DIRECTIONS FOR THIS TASK:
Pick out all lines with the word "images" from the records that follow.

-- -- --

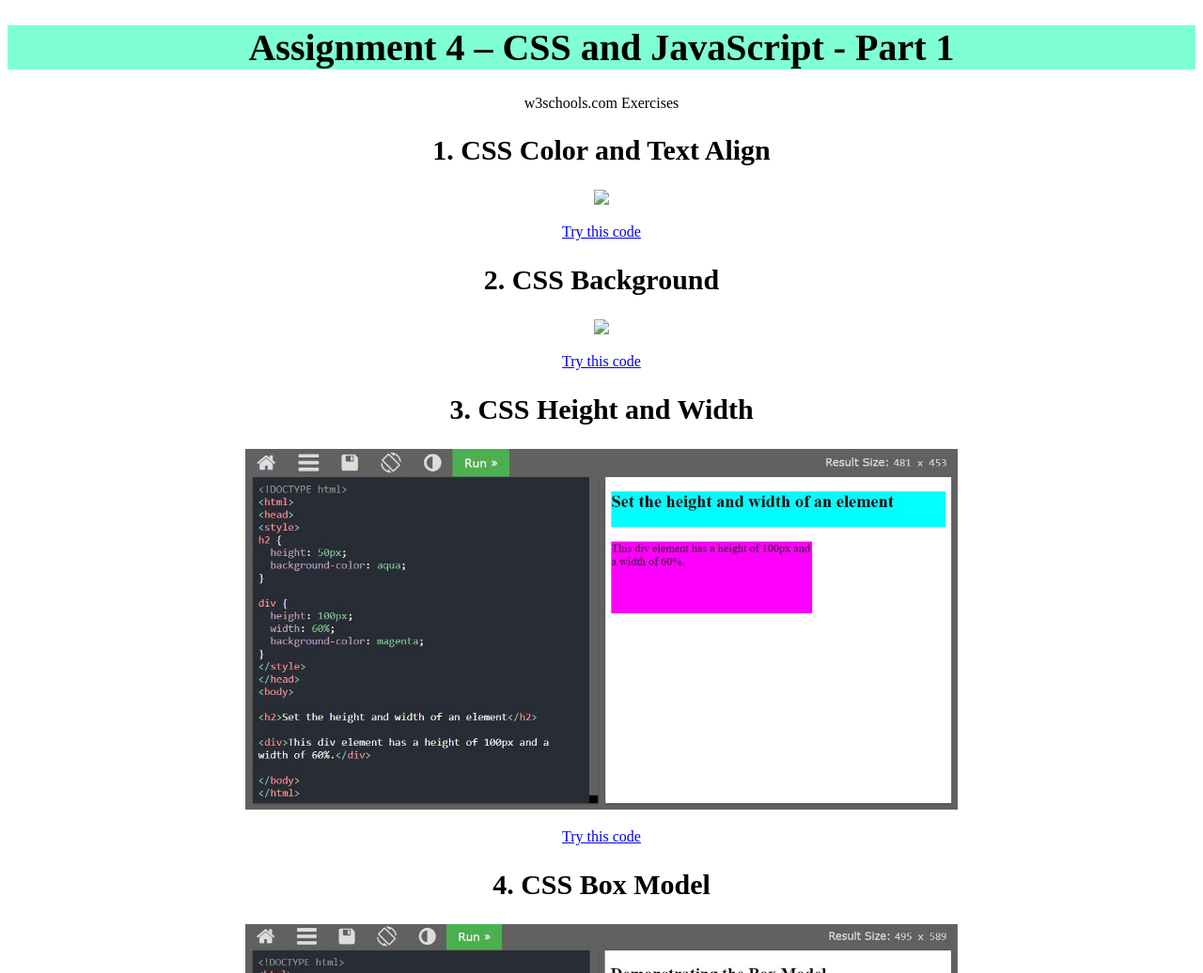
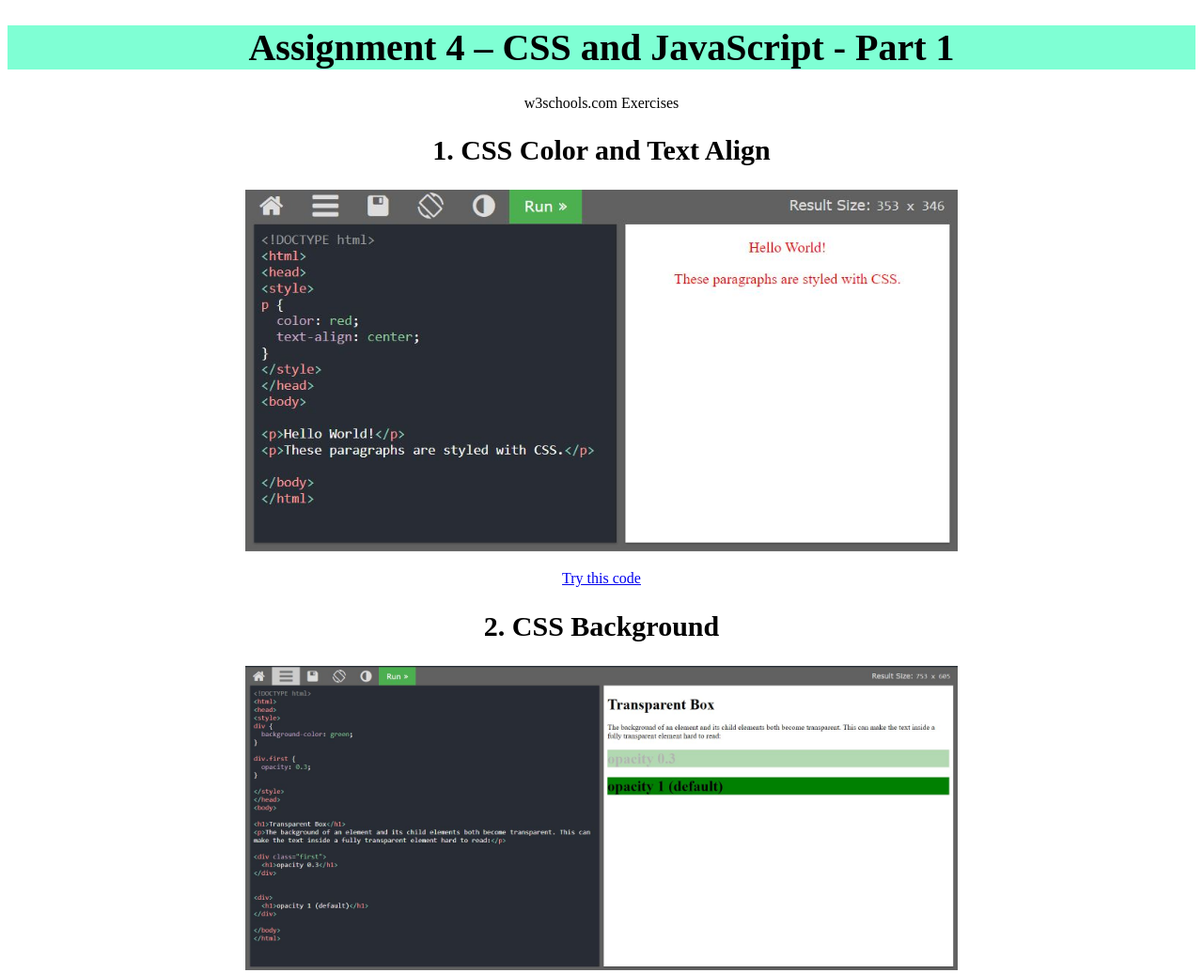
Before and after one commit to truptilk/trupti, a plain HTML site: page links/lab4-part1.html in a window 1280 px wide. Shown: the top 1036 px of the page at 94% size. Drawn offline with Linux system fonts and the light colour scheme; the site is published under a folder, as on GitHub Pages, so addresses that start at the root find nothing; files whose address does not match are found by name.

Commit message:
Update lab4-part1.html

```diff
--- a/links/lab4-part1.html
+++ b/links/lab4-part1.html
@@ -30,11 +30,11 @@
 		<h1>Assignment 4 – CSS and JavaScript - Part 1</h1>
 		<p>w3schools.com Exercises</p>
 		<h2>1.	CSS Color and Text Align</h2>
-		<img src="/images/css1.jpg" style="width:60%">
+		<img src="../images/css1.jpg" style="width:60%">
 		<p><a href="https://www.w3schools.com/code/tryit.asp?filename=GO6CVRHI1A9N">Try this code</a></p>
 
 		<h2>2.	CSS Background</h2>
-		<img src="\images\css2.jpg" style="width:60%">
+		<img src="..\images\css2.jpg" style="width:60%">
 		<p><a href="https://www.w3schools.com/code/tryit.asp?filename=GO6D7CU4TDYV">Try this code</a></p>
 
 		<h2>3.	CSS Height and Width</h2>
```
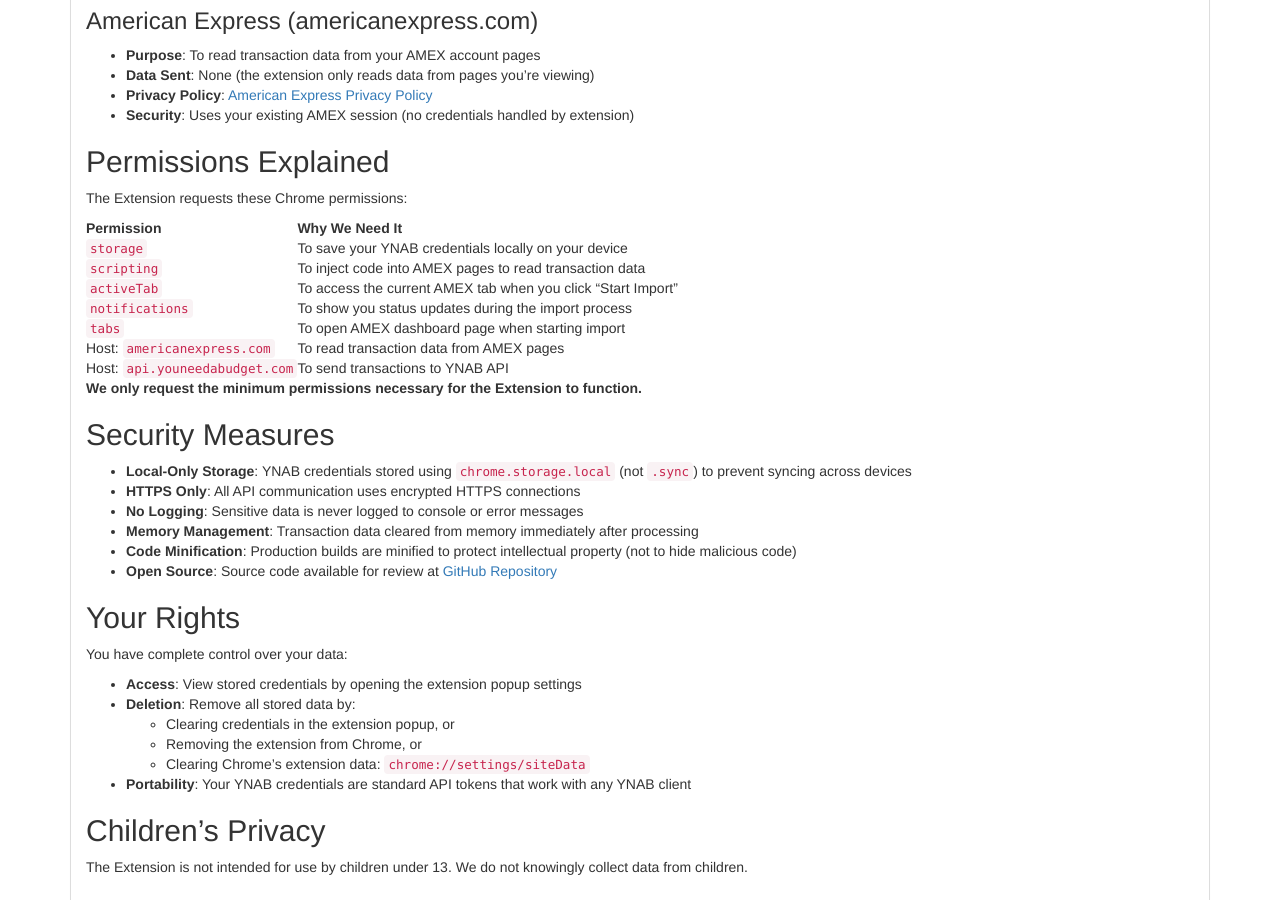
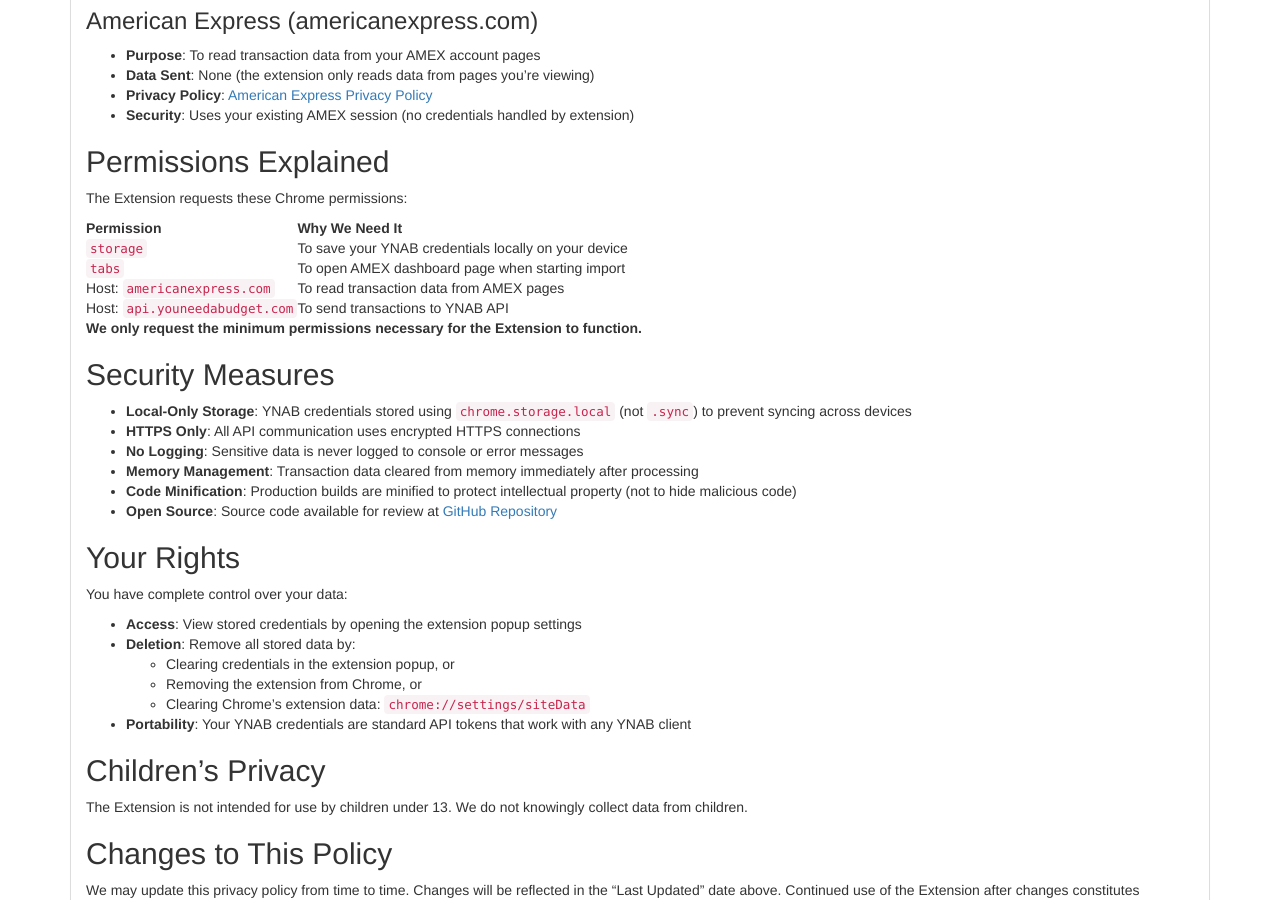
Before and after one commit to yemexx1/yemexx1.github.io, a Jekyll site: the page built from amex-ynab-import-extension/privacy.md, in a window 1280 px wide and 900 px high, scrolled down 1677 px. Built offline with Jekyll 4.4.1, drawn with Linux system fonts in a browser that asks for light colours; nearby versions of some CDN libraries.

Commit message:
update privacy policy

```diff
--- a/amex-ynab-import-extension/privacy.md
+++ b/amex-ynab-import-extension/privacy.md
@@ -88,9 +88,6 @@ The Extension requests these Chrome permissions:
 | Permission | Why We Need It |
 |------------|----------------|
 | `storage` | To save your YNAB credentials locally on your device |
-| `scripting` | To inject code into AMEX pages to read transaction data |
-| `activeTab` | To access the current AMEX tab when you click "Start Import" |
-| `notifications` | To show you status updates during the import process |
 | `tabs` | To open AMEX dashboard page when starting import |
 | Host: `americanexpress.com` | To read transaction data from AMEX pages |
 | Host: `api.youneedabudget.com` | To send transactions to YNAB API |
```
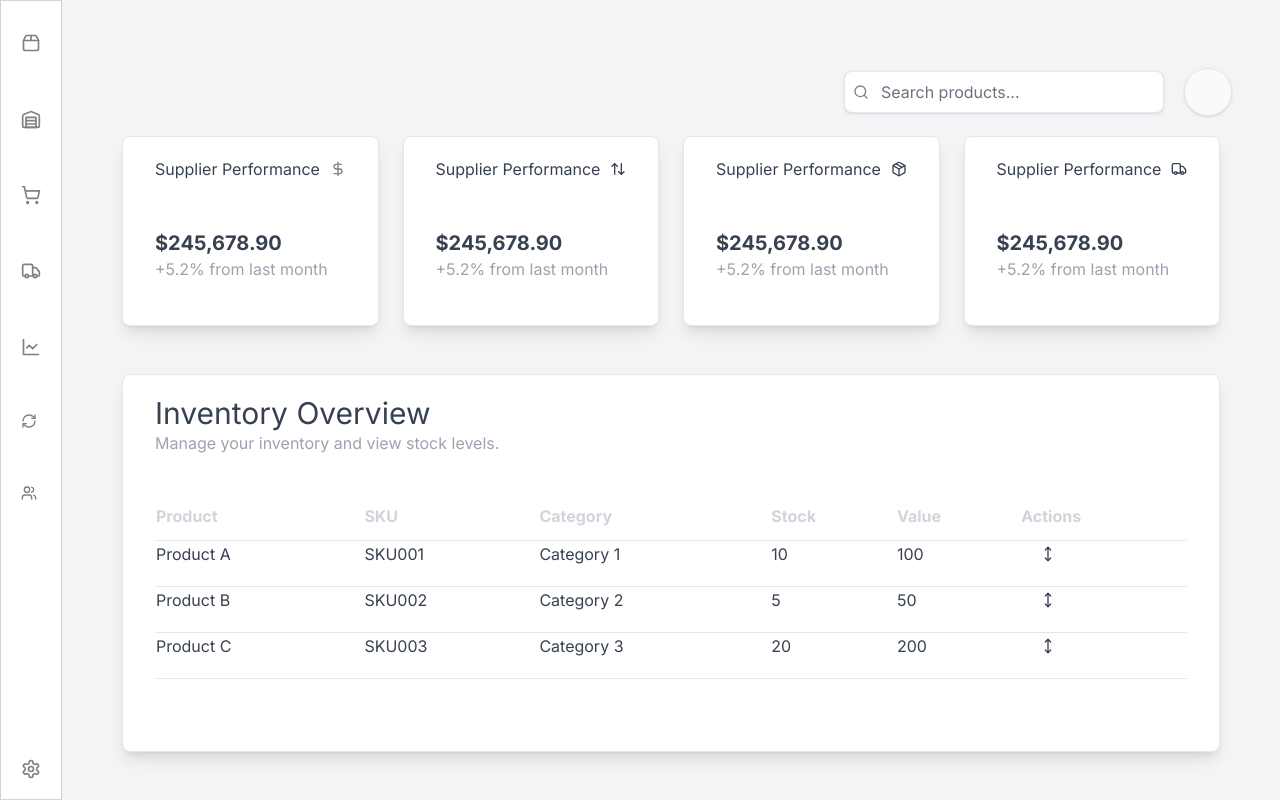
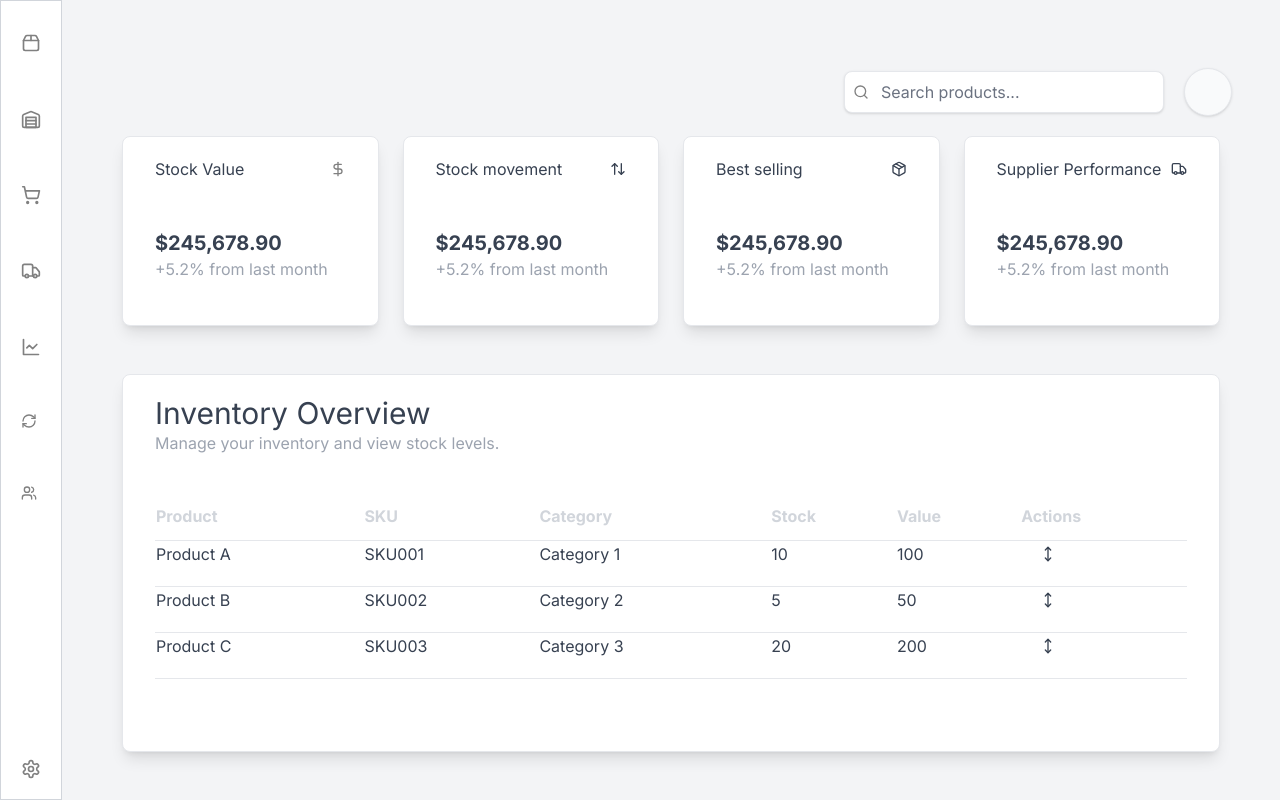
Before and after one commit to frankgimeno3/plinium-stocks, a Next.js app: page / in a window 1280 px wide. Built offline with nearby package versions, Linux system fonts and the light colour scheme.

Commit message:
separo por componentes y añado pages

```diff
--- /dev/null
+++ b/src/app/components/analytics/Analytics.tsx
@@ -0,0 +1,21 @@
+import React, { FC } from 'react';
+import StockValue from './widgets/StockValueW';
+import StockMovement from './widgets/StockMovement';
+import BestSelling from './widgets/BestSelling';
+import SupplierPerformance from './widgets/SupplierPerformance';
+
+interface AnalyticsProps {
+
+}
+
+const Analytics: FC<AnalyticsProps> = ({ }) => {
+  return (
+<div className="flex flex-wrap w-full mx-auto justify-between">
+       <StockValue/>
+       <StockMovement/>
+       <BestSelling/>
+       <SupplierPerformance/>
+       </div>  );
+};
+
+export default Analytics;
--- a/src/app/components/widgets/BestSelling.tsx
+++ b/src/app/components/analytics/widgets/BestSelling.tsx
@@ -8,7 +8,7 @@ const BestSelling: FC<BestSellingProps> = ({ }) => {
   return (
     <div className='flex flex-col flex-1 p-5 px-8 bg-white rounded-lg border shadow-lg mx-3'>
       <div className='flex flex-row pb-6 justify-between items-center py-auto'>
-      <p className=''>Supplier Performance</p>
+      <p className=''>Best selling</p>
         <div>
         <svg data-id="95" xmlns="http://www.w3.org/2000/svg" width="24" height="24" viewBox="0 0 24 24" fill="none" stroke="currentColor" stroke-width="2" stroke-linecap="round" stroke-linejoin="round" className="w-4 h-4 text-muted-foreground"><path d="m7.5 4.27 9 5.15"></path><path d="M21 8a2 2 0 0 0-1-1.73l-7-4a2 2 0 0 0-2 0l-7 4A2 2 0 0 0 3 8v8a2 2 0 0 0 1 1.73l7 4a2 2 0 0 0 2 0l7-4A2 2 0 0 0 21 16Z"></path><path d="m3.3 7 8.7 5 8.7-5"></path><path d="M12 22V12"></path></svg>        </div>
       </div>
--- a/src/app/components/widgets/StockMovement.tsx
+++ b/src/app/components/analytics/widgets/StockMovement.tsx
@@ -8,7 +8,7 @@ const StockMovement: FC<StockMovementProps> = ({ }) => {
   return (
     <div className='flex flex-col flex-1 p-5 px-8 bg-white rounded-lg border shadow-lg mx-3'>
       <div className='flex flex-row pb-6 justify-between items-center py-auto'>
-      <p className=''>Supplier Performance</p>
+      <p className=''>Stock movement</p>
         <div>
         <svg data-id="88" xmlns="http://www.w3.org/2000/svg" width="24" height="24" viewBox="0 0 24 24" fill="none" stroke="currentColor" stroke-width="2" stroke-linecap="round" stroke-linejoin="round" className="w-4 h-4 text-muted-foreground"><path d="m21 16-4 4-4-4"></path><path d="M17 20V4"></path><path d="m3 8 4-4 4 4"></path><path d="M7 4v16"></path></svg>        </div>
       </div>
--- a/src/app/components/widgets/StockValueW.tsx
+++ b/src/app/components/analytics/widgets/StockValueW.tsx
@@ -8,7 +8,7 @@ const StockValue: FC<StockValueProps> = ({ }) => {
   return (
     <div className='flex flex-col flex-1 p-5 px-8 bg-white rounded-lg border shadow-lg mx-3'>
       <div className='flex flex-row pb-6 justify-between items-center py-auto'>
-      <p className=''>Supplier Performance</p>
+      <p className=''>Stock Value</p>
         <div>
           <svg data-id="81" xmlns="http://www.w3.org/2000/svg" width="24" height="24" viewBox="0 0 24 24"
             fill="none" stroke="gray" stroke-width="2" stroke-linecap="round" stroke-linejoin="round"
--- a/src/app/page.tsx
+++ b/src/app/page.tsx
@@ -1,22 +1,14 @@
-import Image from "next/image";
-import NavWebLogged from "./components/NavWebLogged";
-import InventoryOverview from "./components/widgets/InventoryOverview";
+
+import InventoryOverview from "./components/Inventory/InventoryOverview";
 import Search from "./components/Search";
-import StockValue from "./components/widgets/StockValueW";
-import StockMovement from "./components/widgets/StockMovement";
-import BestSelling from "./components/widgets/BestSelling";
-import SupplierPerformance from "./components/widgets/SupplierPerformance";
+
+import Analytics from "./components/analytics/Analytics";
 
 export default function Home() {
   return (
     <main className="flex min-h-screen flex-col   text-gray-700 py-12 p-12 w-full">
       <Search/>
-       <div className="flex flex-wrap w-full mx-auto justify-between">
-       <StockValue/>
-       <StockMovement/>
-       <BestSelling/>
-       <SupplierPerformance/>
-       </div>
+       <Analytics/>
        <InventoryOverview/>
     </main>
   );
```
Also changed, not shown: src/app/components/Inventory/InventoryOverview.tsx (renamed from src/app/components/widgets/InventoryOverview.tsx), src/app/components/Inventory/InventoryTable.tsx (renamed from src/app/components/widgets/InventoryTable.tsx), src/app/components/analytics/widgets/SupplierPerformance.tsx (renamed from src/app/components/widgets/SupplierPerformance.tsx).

-- -- --

RESULT FOR THIS EXERCISE:
-		<img src="/images/css1.jpg" style="width:60%">
+		<img src="../images/css1.jpg" style="width:60%">
-		<img src="\images\css2.jpg" style="width:60%">
+		<img src="..\images\css2.jpg" style="width:60%">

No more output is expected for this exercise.